Citing PatentFiling datePublication dateApplicantTitle
US6087780 *Jan 20, 1999Jul 11, 2000Benny; RickyControl panel for Christmas lights
US6323750 *Apr 20, 1998Nov 27, 2001Siemens Matsushita Components Gmbh & Co. KgElectrical component with a safety release
US6600425 *Mar 19, 2002Jul 29, 2003Elite Access Systems, Inc.Method and apparatus for detecting and recording episodic overloads in a circuit
US8035946 *Feb 16, 2006Oct 11, 2011Telefonaktiebolaget L M Ericsson (Publ)Overvoltage protector circuit and a detector circuit for supervising such a protector circuit
US20050099755 *Nov 10, 2003May 12, 2005David MartinBroadband surge protector with non-resetting current limiter
CN1306670C *Feb 18, 2000Mar 21, 2007Adc有限责任公司Overvoltage protective element
EP1030421A1 *Dec 18, 1999Aug 23, 2000KRONE AktiengesellschaftFitting element for cable core
Classifications
U.S. Classification340/662, 340/638, 361/124, 337/140, 361/119, 340/664, 337/32
International ClassificationH01T15/00, H02H7/20, H02H3/04, H01T1/14, H01T4/02, H01T1/12
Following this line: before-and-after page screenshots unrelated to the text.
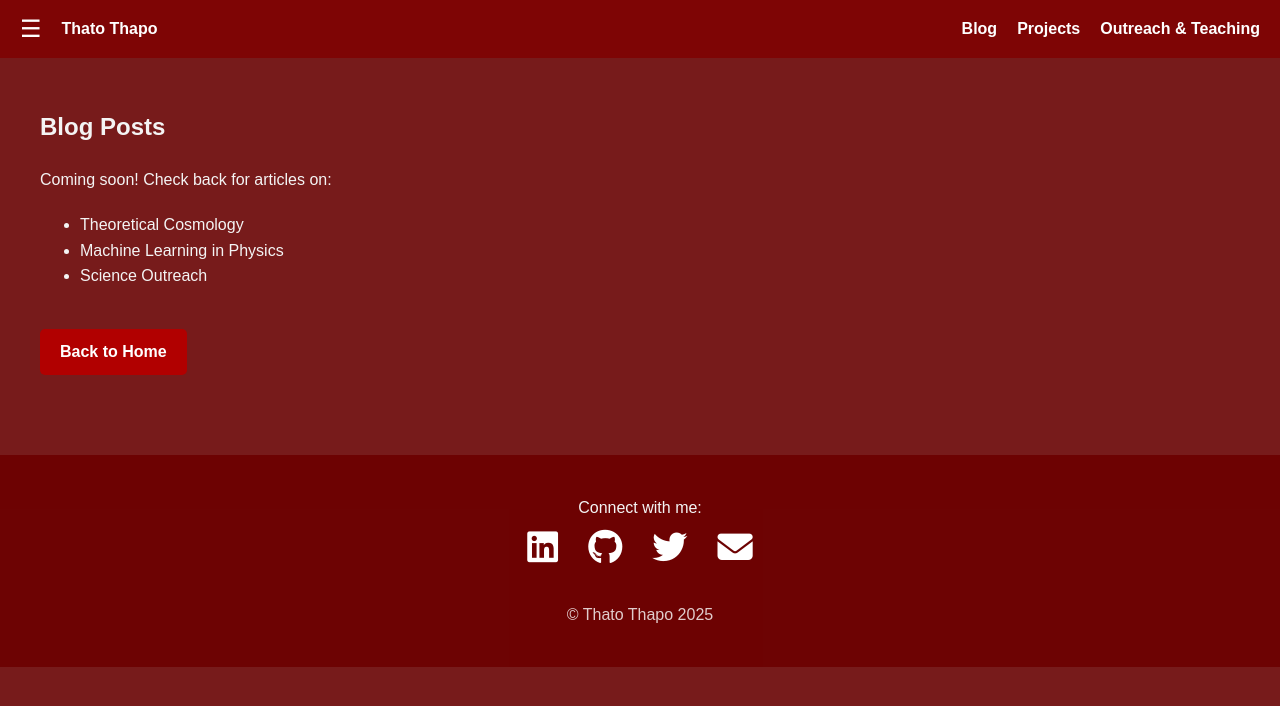
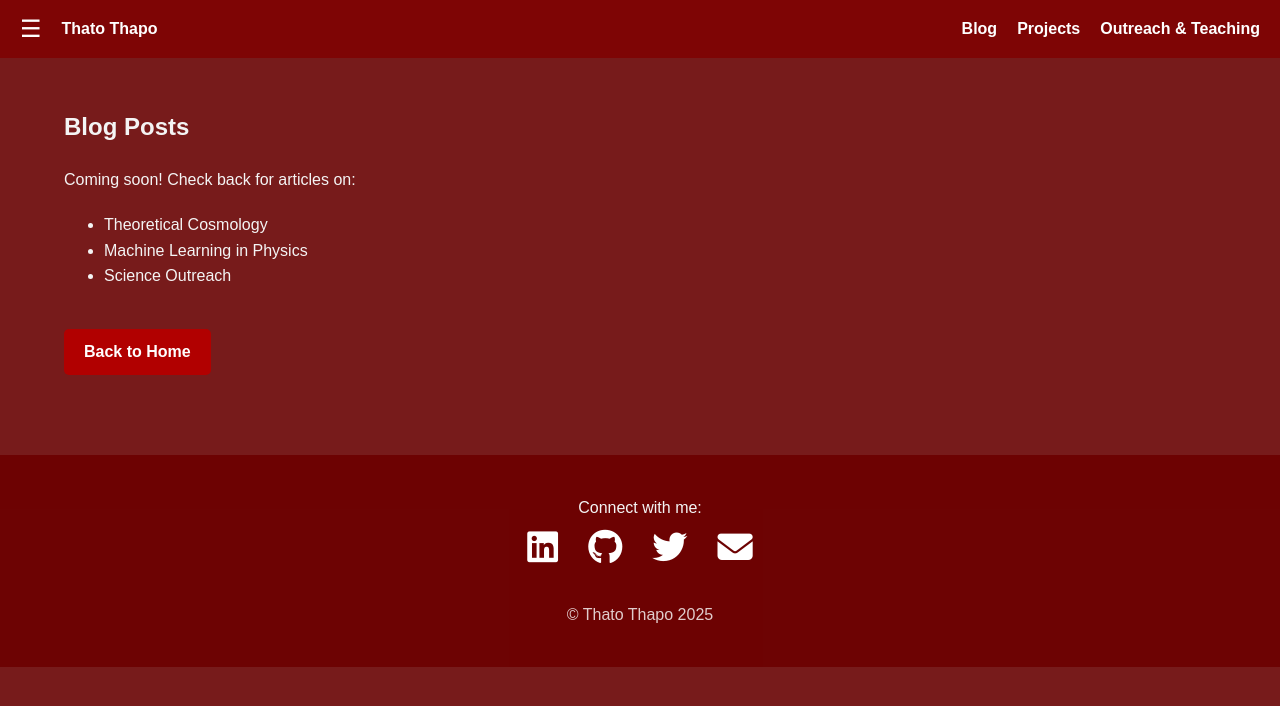
Before and after one commit to thatothapo/thatothapo.github.io, a Jekyll site: the page built from blog.md, in a window 1280 px wide. Shown: the top 706 px of the page. Built offline with Jekyll 4.4.1, drawn with Linux system fonts in a browser that asks for light colours.

Commit message:
padding update

```diff
--- a/assets/css/_styles.scss
+++ b/assets/css/_styles.scss
@@ -157,7 +157,7 @@ body::before {
 .main-content {
     max-width: 1200px;
     margin: 50px auto;
-    padding: 0 2rem;
+    padding: 0 4rem;
     position: relative; /* Ensure it stays above the overlay */
     z-index: 1;
 }
@@ -165,7 +165,7 @@ body::before {
 .profile-section {
     display: flex;
     align-items: flex-start; /* Align items to the top */
-    gap: 2rem;
+    gap: 1rem; /* Added gap between image and text */
     margin-bottom: 3rem; /* Space below the profile section */
 }
 
```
Cooperative ClassificationH01T1/14, H01T1/12
European ClassificationH01T1/14, H01T1/12
Legal Events
DateCodeEventDescription
Sep 18, 1996ASAssignment
Owner name: TELEFONAKTIEBOLAGET LM ERICSSON, SWEDEN
Free format text: ASSIGNMENT OF ASSIGNORS INTEREST;ASSIGNOR:ERIKSSON, TOMAS;REEL/FRAME:008271/0281
Effective date: 19960826
Mar 7, 2002FPAYFee payment
Year of fee payment: 4
Mar 26, 2002REMIMaintenance fee reminder mailed
Mar 8, 2006FPAYFee payment
Year of fee payment: 8
Mar 8, 2010FPAYFee payment
Year of fee payment: 12